* [WORK INSTRUCTION]:
Which lines in the records below contain the word "participant"? Copy each one out.

(Extracted data entries)
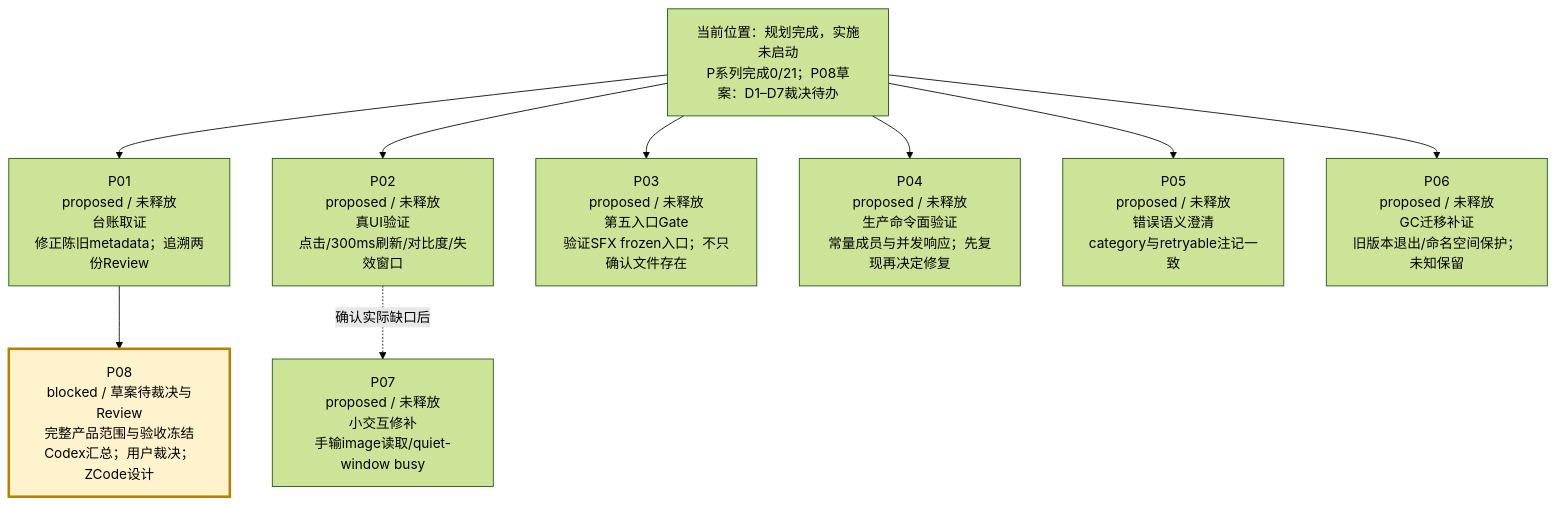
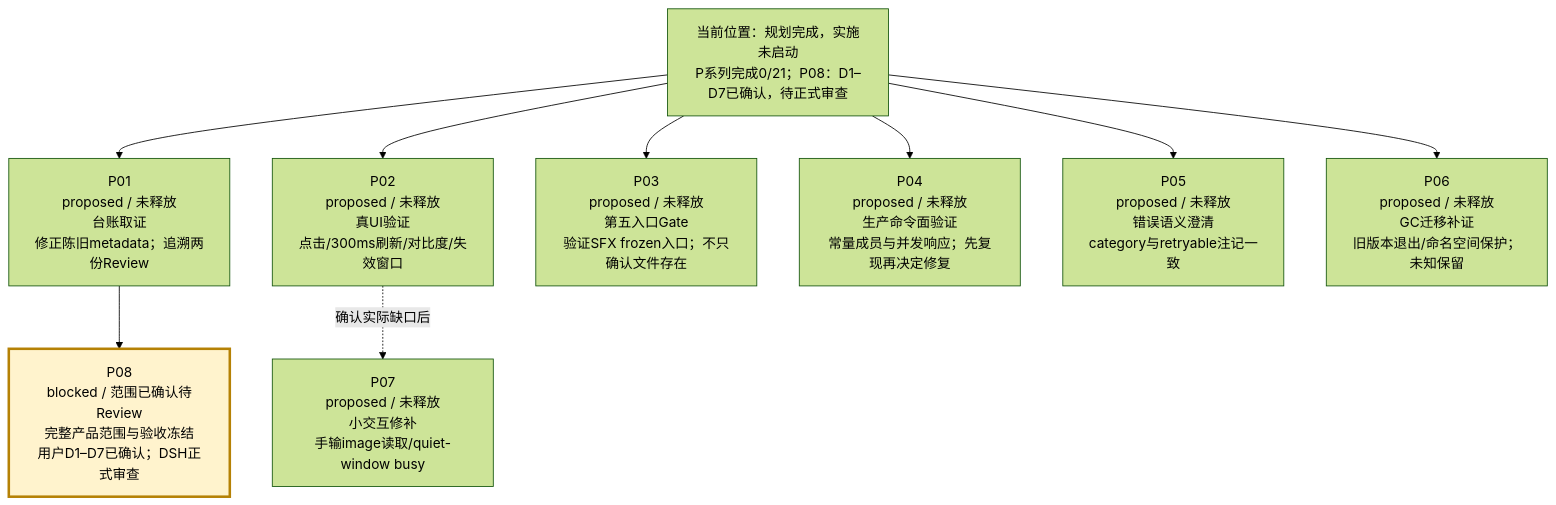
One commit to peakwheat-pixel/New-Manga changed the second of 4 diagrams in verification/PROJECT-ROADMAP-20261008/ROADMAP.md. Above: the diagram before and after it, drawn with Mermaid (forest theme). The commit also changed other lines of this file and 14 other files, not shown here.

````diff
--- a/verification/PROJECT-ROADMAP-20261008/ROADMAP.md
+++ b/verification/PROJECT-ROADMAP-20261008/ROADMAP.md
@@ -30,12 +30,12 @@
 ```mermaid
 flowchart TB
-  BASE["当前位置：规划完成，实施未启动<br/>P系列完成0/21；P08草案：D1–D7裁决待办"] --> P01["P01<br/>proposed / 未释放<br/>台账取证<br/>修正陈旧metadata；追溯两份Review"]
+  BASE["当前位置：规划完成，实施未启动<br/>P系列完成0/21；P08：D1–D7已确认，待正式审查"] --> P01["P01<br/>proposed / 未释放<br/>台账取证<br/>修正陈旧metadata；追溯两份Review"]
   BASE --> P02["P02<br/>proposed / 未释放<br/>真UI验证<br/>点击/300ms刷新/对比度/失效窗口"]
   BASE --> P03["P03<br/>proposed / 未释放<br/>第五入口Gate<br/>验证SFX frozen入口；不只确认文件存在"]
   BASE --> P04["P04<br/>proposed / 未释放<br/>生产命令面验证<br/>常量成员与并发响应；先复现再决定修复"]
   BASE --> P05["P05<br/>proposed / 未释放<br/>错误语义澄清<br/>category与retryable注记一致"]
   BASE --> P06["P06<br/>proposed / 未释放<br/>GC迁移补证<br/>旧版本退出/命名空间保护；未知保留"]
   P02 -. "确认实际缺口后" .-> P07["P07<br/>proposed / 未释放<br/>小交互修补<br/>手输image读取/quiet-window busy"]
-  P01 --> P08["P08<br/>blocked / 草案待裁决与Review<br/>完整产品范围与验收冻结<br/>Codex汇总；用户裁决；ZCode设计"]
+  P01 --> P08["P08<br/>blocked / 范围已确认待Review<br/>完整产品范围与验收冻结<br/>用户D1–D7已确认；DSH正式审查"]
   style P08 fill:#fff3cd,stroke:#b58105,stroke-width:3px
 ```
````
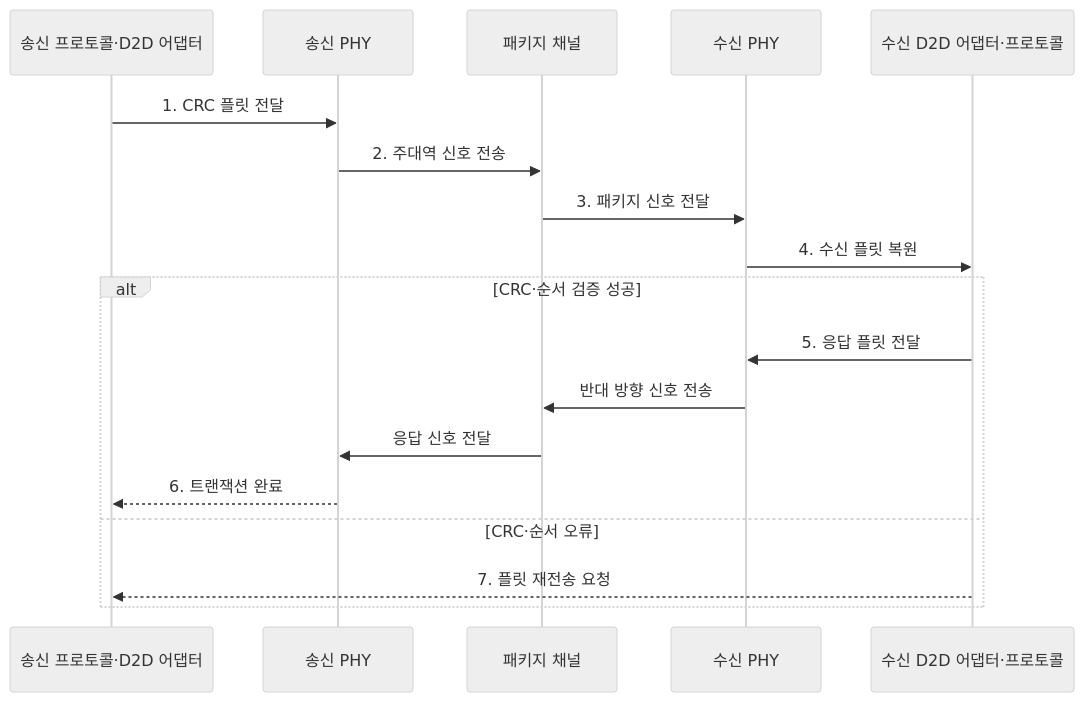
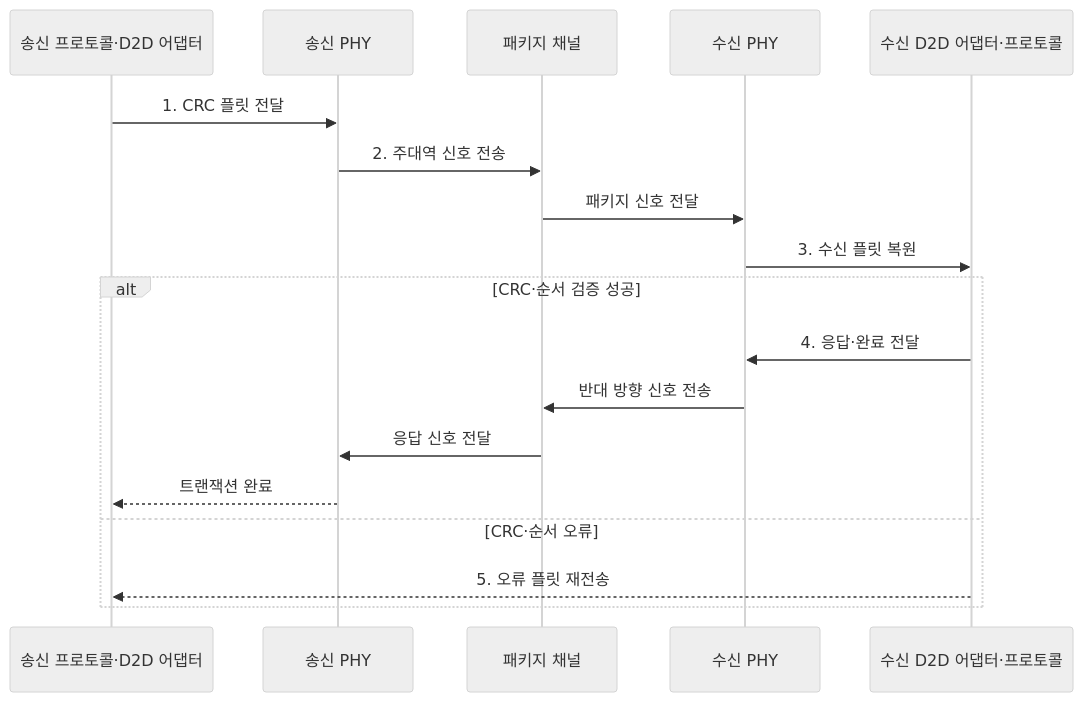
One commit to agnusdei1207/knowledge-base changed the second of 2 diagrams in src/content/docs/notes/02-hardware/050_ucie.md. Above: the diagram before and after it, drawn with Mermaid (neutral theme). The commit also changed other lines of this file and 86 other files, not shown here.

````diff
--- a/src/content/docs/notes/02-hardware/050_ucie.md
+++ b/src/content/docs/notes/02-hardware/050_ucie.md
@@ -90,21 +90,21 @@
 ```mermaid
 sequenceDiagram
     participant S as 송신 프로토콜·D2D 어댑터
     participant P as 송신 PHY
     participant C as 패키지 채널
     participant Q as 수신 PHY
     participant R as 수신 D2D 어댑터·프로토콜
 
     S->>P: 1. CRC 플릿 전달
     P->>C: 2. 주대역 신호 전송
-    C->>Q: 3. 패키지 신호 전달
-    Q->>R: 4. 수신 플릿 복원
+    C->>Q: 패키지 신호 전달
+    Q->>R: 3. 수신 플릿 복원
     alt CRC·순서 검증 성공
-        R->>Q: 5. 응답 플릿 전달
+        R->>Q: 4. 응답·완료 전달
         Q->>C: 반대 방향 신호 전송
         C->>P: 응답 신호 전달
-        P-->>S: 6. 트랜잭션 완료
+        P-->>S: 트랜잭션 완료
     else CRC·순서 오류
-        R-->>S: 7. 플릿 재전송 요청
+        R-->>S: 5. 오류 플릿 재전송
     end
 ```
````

* [OUTPUT FOR THIS EXERCISE]:
     participant S as 송신 프로토콜·D2D 어댑터
     participant P as 송신 PHY
     participant C as 패키지 채널
     participant Q as 수신 PHY
     participant R as 수신 D2D 어댑터·프로토콜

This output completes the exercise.